Source information →
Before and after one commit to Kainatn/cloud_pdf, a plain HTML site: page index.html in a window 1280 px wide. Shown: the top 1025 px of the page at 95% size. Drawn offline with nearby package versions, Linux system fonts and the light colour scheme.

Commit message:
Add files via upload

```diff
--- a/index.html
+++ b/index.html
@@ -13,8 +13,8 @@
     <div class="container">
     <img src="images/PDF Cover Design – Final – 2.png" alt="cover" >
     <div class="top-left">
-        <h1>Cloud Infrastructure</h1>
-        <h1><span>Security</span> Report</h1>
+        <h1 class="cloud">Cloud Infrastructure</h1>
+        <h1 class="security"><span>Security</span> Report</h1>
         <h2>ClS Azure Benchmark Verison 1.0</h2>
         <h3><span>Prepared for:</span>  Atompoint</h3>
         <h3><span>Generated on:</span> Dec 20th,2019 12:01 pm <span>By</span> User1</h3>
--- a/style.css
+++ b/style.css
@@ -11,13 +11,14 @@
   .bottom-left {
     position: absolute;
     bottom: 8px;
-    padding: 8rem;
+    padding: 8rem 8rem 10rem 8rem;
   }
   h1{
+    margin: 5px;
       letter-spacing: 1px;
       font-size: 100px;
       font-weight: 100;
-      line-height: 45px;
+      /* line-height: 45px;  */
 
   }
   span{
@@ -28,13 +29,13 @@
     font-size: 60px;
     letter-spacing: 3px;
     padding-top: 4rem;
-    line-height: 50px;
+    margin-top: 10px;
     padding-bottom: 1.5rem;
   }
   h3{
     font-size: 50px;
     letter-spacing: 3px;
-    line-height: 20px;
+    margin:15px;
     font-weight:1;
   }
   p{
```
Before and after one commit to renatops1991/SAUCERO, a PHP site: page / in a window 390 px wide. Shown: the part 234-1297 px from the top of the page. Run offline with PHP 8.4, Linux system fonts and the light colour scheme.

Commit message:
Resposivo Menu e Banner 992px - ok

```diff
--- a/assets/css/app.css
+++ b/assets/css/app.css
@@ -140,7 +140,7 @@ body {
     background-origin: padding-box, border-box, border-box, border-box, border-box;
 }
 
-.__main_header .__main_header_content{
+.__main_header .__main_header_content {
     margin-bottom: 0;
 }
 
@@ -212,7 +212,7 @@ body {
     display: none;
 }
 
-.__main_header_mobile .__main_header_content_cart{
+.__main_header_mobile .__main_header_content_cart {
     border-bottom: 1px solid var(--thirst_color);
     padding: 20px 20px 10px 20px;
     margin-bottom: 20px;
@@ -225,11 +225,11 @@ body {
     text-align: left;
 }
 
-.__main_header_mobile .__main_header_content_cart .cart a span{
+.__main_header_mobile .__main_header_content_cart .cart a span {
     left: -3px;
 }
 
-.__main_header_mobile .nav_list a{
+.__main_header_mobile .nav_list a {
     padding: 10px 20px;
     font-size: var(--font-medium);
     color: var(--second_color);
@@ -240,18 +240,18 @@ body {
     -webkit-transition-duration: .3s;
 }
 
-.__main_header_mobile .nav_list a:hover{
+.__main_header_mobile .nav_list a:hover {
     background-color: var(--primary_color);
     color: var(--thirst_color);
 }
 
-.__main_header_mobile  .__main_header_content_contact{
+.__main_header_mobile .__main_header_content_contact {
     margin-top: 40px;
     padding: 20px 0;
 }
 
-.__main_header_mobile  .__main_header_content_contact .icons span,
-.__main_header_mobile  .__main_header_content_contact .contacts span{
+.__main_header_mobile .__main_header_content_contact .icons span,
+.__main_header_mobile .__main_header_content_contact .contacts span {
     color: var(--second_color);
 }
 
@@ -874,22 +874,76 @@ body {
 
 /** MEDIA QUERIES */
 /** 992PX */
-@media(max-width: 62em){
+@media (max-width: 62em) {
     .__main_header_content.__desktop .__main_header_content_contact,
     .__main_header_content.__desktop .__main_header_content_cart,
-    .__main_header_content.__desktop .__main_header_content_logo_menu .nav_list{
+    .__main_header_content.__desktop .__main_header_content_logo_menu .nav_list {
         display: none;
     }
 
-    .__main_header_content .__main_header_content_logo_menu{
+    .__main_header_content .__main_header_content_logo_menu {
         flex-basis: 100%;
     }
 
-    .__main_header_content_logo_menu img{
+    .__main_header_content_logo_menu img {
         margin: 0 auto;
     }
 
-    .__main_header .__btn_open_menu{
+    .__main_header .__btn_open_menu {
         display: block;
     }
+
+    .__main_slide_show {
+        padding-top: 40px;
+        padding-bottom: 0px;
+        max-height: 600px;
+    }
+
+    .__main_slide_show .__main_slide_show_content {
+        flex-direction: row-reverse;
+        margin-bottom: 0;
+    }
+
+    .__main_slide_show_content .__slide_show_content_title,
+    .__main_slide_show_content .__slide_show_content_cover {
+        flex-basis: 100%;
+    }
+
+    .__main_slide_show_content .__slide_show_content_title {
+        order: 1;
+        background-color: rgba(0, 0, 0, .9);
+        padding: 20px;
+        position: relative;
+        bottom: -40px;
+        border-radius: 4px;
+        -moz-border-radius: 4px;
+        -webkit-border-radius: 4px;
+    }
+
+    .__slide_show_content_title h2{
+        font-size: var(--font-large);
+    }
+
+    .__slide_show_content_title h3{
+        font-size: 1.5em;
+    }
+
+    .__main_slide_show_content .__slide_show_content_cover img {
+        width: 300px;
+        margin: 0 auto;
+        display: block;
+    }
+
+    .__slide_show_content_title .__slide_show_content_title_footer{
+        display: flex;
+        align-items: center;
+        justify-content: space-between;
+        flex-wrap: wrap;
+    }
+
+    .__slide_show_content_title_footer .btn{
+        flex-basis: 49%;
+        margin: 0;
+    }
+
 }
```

What is expected → How many lines of the listing above contain the string "margin"? Respond with the number and no other text.

Your response → 10